_WORK REQUEST_: Only the text belongs in the copy: repeat each record exactly, without pictures.

_DATASET CONTENT_:
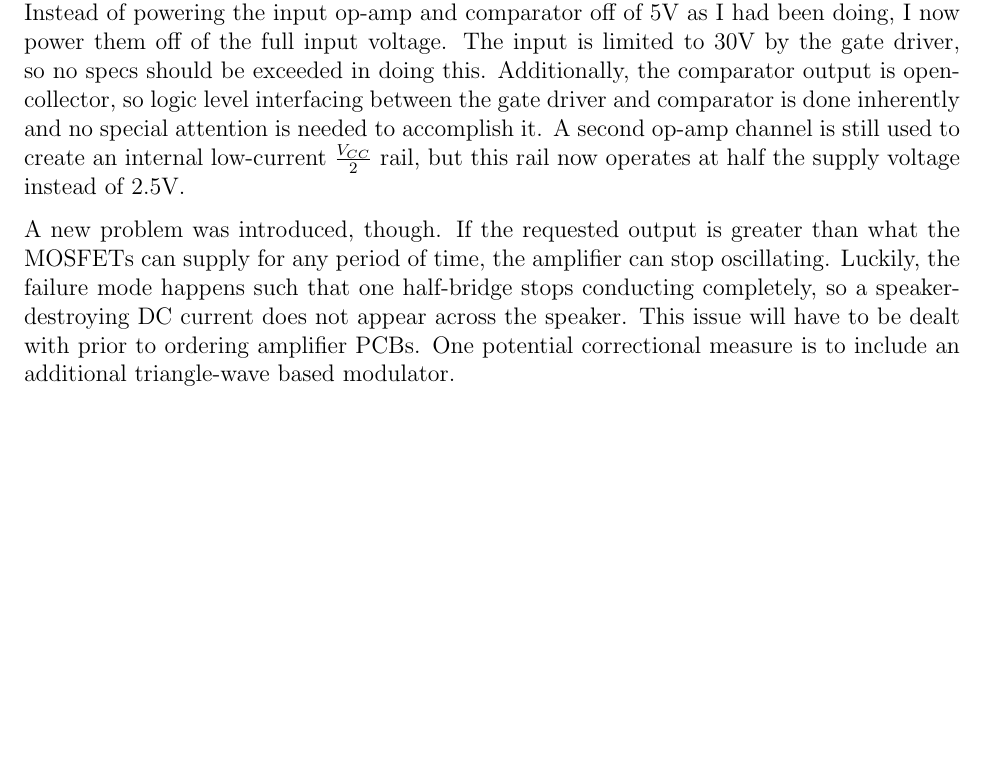
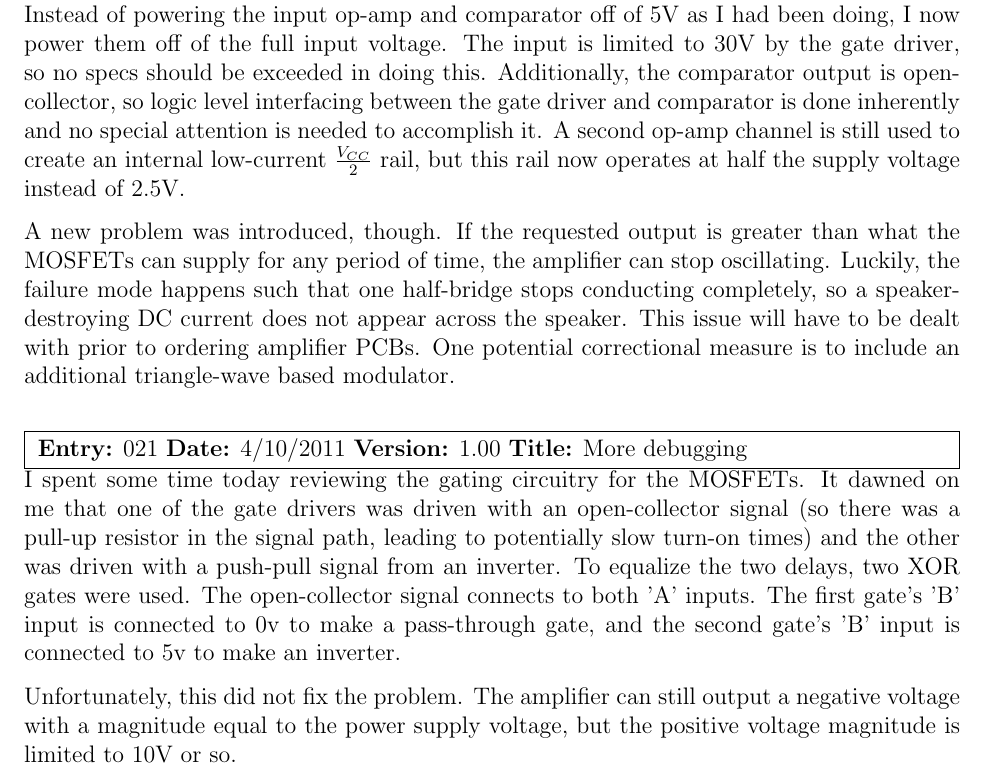
Before and after one commit to BertCox/class-d-amp, a LaTeX document (Documentation/ProjectNotebook/project_notebook.tex): part of page 8 of 8, cut so that both start at the same text, the shorter picture padded with empty space. Compiled offline with pdfLaTeX.

Commit message:
Updated notebook with today's gating change experiment details

```diff
--- a/Documentation/ProjectNotebook/project_notebook.tex
+++ b/Documentation/ProjectNotebook/project_notebook.tex
@@ -253,4 +253,10 @@ Noticing that the amp could become unstable at times with the DC blocking capaci
 A new problem was introduced, though.  If the requested output is greater than what the MOSFETs can supply for any period of time, the amplifier can stop oscillating.  Luckily, the failure mode happens such that one half-bridge stops conducting completely, so a speaker-destroying DC current does not appear across the speaker.  This issue will have to be dealt with prior to ordering amplifier PCBs.  One potential correctional measure is to include an additional triangle-wave based modulator.
 \end{nbentry}
 
+\begin{nbentry}{021}{4/10/2011}{1.00}{More debugging}
+I spent some time today reviewing the gating circuitry for the MOSFETs.  It dawned on me that one of the gate drivers was driven with an open-collector signal (so there was a pull-up resistor in the signal path, leading to potentially slow turn-on times) and the other was driven with a push-pull signal from an inverter.  To equalize the two delays, two XOR gates were used.  The open-collector signal connects to both 'A' inputs.  The first gate's 'B' input is connected to 0v to make a pass-through gate, and the second gate's 'B' input is connected to 5v to make an inverter.
+
+Unfortunately, this did not fix the problem.  The amplifier can still output a negative voltage with a magnitude equal to the power supply voltage, but the positive voltage magnitude is limited to 10V or so.
+\end{nbentry}
+
 \end{document}
```
Also changed, not shown: Documentation/ProjectNotebook/project_notebook.pdf, 2 other files.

_TASK RESULT_:
Before and after one commit to BertCox/class-d-amp, a LaTeX document (Documentation/ProjectNotebook/project_notebook.tex): part of page 8 of 8, cut so that both start at the same text, the shorter picture padded with empty space. Compiled offline with pdfLaTeX.

Commit message:
Updated notebook with today's gating change experiment details

```diff
--- a/Documentation/ProjectNotebook/project_notebook.tex
+++ b/Documentation/ProjectNotebook/project_notebook.tex
@@ -253,4 +253,10 @@ Noticing that the amp could become unstable at times with the DC blocking capaci
 A new problem was introduced, though.  If the requested output is greater than what the MOSFETs can supply for any period of time, the amplifier can stop oscillating.  Luckily, the failure mode happens such that one half-bridge stops conducting completely, so a speaker-destroying DC current does not appear across the speaker.  This issue will have to be dealt with prior to ordering amplifier PCBs.  One potential correctional measure is to include an additional triangle-wave based modulator.
 \end{nbentry}
 
+\begin{nbentry}{021}{4/10/2011}{1.00}{More debugging}
+I spent some time today reviewing the gating circuitry for the MOSFETs.  It dawned on me that one of the gate drivers was driven with an open-collector signal (so there was a pull-up resistor in the signal path, leading to potentially slow turn-on times) and the other was driven with a push-pull signal from an inverter.  To equalize the two delays, two XOR gates were used.  The open-collector signal connects to both 'A' inputs.  The first gate's 'B' input is connected to 0v to make a pass-through gate, and the second gate's 'B' input is connected to 5v to make an inverter.
+
+Unfortunately, this did not fix the problem.  The amplifier can still output a negative voltage with a magnitude equal to the power supply voltage, but the positive voltage magnitude is limited to 10V or so.
+\end{nbentry}
+
 \end{document}
```
Also changed, not shown: Documentation/ProjectNotebook/project_notebook.pdf, 2 other files.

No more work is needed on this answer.